Information leaked to the media in both Estonia and Italy has rendered moving forward with the money laundering case connected with Danske Bank's now-defunct Estonian branch moribund, a defense lawyer says.
Martin Hirvoja, attorney for two Danske Bank officials alleged to have been complicit in the mass-scale money laundering scheme which broke in the media last year, says he had presented an application to the state prosecution to terminate criminal proceedings on Thursday.
"Today, we filed a request with the Office of the Prosecutor General for the termination of the criminal proceeding, and simultaneously a report of a criminal offense for a criminal proceeding to be opened to identify the persons who illegally leaked files containing information of the pretrial investigation of the criminal case to Italian media publication l'Espresso," Hirvoja said.
Between September 22 and October 2, materials from the Danske pretrial investigation were published in very large amounts in several Estonian media publications as well as the Italian one. It appears from the newspaper articles published that the entire criminal file may have been leaked.

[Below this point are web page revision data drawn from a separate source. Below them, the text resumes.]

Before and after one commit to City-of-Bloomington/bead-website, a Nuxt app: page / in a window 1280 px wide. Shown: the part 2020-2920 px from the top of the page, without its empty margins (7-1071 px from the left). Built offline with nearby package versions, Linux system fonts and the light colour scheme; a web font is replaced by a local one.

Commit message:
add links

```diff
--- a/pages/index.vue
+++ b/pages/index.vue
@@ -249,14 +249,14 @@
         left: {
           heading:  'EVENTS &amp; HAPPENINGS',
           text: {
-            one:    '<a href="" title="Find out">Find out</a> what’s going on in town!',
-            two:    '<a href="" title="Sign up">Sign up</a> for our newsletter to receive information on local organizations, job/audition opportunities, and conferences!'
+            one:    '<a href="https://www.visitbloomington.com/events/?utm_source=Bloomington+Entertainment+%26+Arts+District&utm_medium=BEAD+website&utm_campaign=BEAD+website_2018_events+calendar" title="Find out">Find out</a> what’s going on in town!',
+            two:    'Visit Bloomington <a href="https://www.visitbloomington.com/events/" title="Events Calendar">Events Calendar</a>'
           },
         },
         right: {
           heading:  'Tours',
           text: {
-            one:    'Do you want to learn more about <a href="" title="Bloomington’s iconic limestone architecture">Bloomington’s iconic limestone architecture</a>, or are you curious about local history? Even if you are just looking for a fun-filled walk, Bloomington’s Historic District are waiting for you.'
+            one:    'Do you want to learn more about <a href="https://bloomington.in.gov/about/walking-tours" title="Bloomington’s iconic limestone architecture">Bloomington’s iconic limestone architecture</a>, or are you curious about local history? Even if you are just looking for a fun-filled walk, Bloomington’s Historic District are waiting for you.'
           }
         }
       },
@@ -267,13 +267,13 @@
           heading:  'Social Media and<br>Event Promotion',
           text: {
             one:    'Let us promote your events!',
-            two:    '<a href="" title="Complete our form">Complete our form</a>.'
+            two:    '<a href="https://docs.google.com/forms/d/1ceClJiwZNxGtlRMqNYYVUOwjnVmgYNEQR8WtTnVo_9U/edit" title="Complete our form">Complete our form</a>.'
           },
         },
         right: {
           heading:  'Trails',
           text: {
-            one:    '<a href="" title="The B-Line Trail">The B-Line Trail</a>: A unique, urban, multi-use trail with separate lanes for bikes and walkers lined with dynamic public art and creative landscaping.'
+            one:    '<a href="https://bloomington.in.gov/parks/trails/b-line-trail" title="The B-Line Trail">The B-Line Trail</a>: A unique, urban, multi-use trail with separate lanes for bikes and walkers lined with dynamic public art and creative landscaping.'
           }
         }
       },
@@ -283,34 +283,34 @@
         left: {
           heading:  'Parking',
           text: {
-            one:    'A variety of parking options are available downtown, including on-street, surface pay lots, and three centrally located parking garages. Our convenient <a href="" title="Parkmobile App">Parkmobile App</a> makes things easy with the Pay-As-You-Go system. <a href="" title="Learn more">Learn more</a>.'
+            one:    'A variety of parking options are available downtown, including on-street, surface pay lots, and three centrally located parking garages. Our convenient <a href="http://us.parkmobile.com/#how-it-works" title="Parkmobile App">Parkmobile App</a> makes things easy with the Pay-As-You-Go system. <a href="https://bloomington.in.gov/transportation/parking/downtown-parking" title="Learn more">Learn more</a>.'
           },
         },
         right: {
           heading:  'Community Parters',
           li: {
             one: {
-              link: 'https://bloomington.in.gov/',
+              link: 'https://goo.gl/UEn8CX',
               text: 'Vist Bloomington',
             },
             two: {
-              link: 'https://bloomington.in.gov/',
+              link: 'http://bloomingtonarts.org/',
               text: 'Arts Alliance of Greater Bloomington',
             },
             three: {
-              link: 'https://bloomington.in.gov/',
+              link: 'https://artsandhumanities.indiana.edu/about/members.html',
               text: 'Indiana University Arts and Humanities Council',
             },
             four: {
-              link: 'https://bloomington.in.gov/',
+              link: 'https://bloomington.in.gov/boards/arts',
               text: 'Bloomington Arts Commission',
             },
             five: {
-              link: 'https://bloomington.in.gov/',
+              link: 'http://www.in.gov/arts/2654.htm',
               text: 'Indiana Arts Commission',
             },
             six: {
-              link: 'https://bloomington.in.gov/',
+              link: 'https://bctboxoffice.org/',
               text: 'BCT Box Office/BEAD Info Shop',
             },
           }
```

Hirvoja said: "The trial has been effectively taken to the media against the will of the persons involved, and illegally, which is why also the defense is compelled, as distinct from usual practice and in an exceptional manner, to handle the problem concerning the criminal proceeding as a matter of expedience."
Earlier leaks, according to existing knowledge, had concerned individual fragments or documents, he added.

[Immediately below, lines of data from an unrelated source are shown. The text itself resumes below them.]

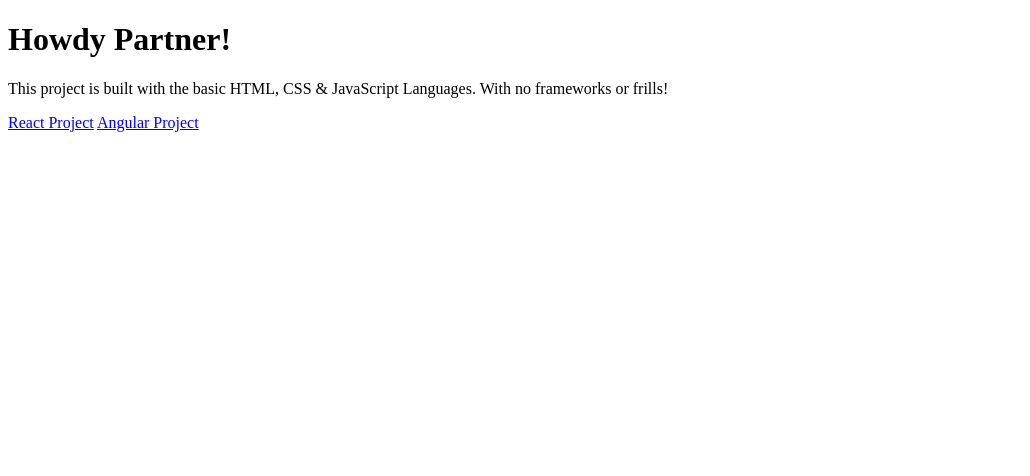
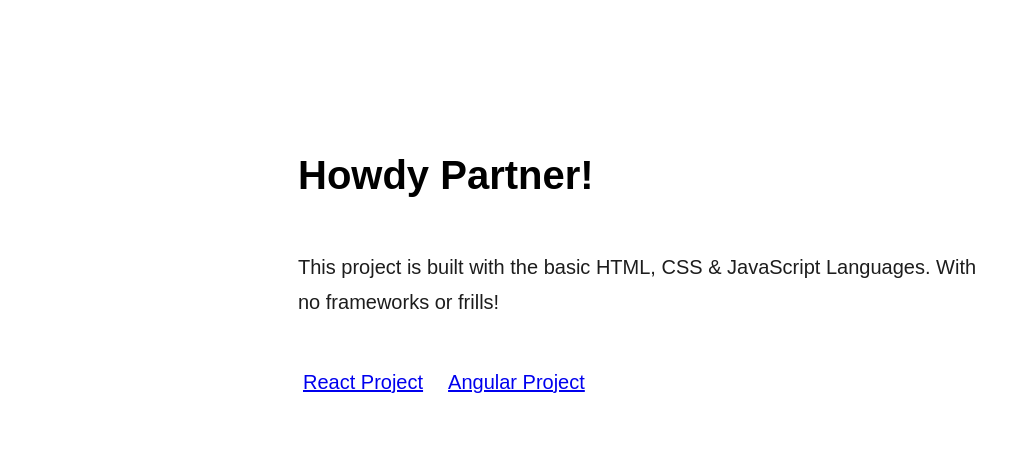
Before and after one commit to benbtf/benbtf, a plain HTML site: page index.html in a window 1280 px wide. Shown: the whole page, without its empty margins (0-1030 px from the left). Drawn offline with Linux system fonts and the light colour scheme.

Commit message:
adds the correct link semantics

```diff
--- a/index.html
+++ b/index.html
@@ -1,7 +1,7 @@
 <!DOCTYPE html>
     <head>
         <title>Ben Stone || Static Site</title>
-        <link type="stylesheet" href="./index.css" />
+        <link rel="stylesheet" href="./index.css" />
     </head>
     <body>
         <h1>Howdy Partner!</h1>
```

Hirvoja's law firm, Magnusson, also finds that the leak makes it no possible to fulfill the requirements applicable to an adversarial judicial procedure.
The application pointed out that it is a fundamental principle of an adversarial procedure that the judge handling the case must not see the file of the pretrial investigation prior to a court sitting.

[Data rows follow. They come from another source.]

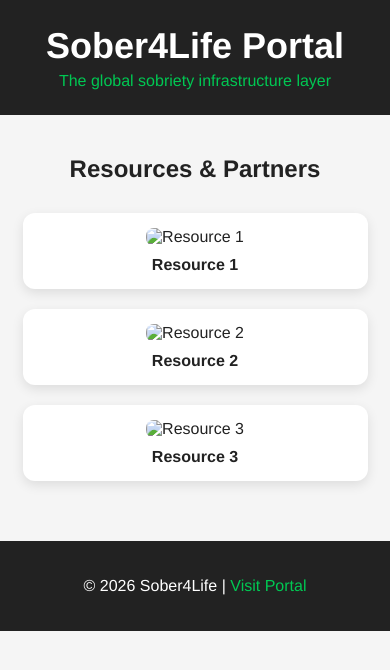
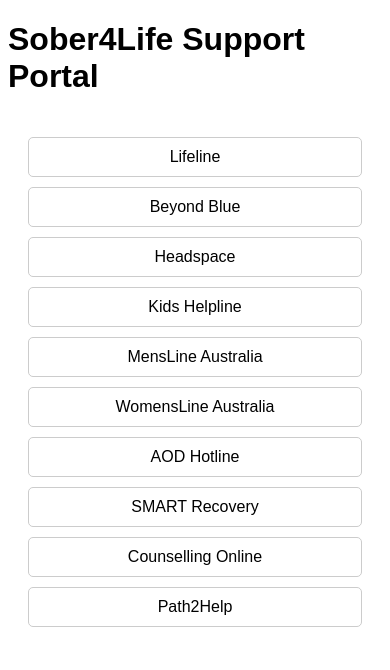
Before and after one commit to Sober4Life/Sober4Life2, a plain HTML site: page index.html in a window 390 px wide. Drawn offline with Linux system fonts and the light colour scheme.

Commit message:
Update index.html with Sober4Life Support Portal code including 10 Australian support services and responsive design.

```diff
--- a/index.html
+++ b/index.html
@@ -3,142 +3,42 @@
 <head>
     <meta charset="UTF-8">
     <meta name="viewport" content="width=device-width, initial-scale=1.0">
-<title>Sober4Life Portal</title>
+    <title>Sober4Life Support Portal</title>
     <style>
-  /* ===== Global Styles ===== */
         body {
-    margin: 0;
-    font-family: 'Helvetica Neue', Helvetica, Arial, sans-serif;
-    background-color: #f5f5f5;
-    color: #222;
+            font-family: Arial, sans-serif;
         }
-
-  a {
-    text-decoration: none;
-    color: #00C853;
-  }
-
-  /* ===== Header ===== */
-  header {
-    background-color: #222;
-    color: #fff;
-    text-align: center;
-    padding: 25px 20px;
-  }
-
-  header h1 {
-    margin: 0;
-    font-size: 36px;
-  }
-
-  header p {
-    margin: 5px 0 0 0;
-    font-size: 16px;
-    color: #00C853;
-  }
-
-  /* ===== Main Container ===== */
         .container {
-    max-width: 1200px;
-    margin: auto;
+            display: grid;
+            grid-template-columns: repeat(auto-fill, minmax(200px, 1fr));
+            gap: 10px;
             padding: 20px;
         }
-
-  /* ===== Thumbnails Grid ===== */
-  .grid {
-    display: flex;
-    flex-wrap: wrap;
-    gap: 20px;
-    justify-content: center;
-  }
-
-  .grid-item {
-    background-color: #fff;
-    border-radius: 12px;
-    padding: 15px;
+        .service {
+            border: 1px solid #ccc;
+            padding: 10px;
             text-align: center;
-    width: 200px;
-    box-shadow: 0 4px 12px rgba(0,0,0,0.1);
+            border-radius: 5px;
             transition: transform 0.2s;
         }
-
-  .grid-item:hover {
+        .service:hover {
             transform: scale(1.05);
-  }
-
-  .grid-item img {
-    max-width: 100%;
-    border-radius: 8px;
-    margin-bottom: 10px;
-  }
-
-  .grid-item h3 {
-    font-size: 16px;
-    margin: 0;
-    color: #222;
-  }
-
-  /* ===== Footer ===== */
-  footer {
-    background-color: #222;
-    color: #fff;
-    text-align: center;
-    padding: 20px;
-    margin-top: 40px;
-  }
-
-  footer a {
-    color: #00C853;
-  }
-
-  /* ===== Responsive ===== */
-  @media(max-width: 768px) {
-    .grid-item {
-      width: 45%;
-    }
-  }
-
-  @media(max-width: 480px) {
-    .grid-item {
-      width: 90%;
-    }
         }
     </style>
 </head>
 <body>
-
-<header>
-  <h1>Sober4Life Portal</h1>
-  <p>The global sobriety infrastructure layer</p>
-</header>
-
+    <h1>Sober4Life Support Portal</h1>
     <div class="container">
-  <h2 style="text-align:center; margin-bottom:30px;">Resources & Partners</h2>
-
-  <div class="grid">
-    <!-- Example Grid Item -->
-    <div class="grid-item">
-      <img src="example_logo1.png" alt="Resource 1">
-      <h3>Resource 1</h3>
+        <div class="service">Lifeline</div>
+        <div class="service">Beyond Blue</div>
+        <div class="service">Headspace</div>
+        <div class="service">Kids Helpline</div>
+        <div class="service">MensLine Australia</div>
+        <div class="service">WomensLine Australia</div>
+        <div class="service">AOD Hotline</div>
+        <div class="service">SMART Recovery</div>
+        <div class="service">Counselling Online</div>
+        <div class="service">Path2Help</div>
     </div>
-
-    <div class="grid-item">
-      <img src="example_logo2.png" alt="Resource 2">
-      <h3>Resource 2</h3>
-    </div>
-
-    <div class="grid-item">
-      <img src="example_logo3.png" alt="Resource 3">
-      <h3>Resource 3</h3>
-    </div>
-
-    <!-- Add more resources/logos as needed -->
-  </div>
-</div>
-
-<footer>
-  <p>&copy; 2026 Sober4Life | <a href="https://sober4life.github.io/Sober4Life/">Visit Portal</a></p>
-</footer>
-
 </body>
 </html>
```
Lines whose indentation alone changed are shown as unchanged.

Whether a piece of evidence gathered by the prosecutor's office in the pretrial investigation is appropriate and acceptable in court under law is decided only in the course of examination by the court, and in most cases separately, for each individual piece of evidence.
"In this case, the criminal file has been made available to all Estonian judges in county courts, district courts and in the Supreme Court," Hirvoja explained.
The attorney's justification claims that there is no judge left in the land who could handle the Danske criminal case in accordance with the requirements of the law.
Furthermore, it is no longer possible to ensure compliance with the requirement of the law that witnesses, before giving testimony in court, must not know about the testimony given by other witnesses, nor the other documents examined in court, Hirvoja said.
The money laundering case against Danske Bank also linked to Swedbank and SEB, with as much as over €200 billion in illicit funds, mostly of Russian origin, thought to have passed the banks in the period of 2007-2015.
Danske Bank ceased its activities in Estonia in the fall of 2019 after the Financial Supervision Authority ordered the bank to stop operations there earlier the same year.
Editor: Kristjan Kallaste, Andrew Whyte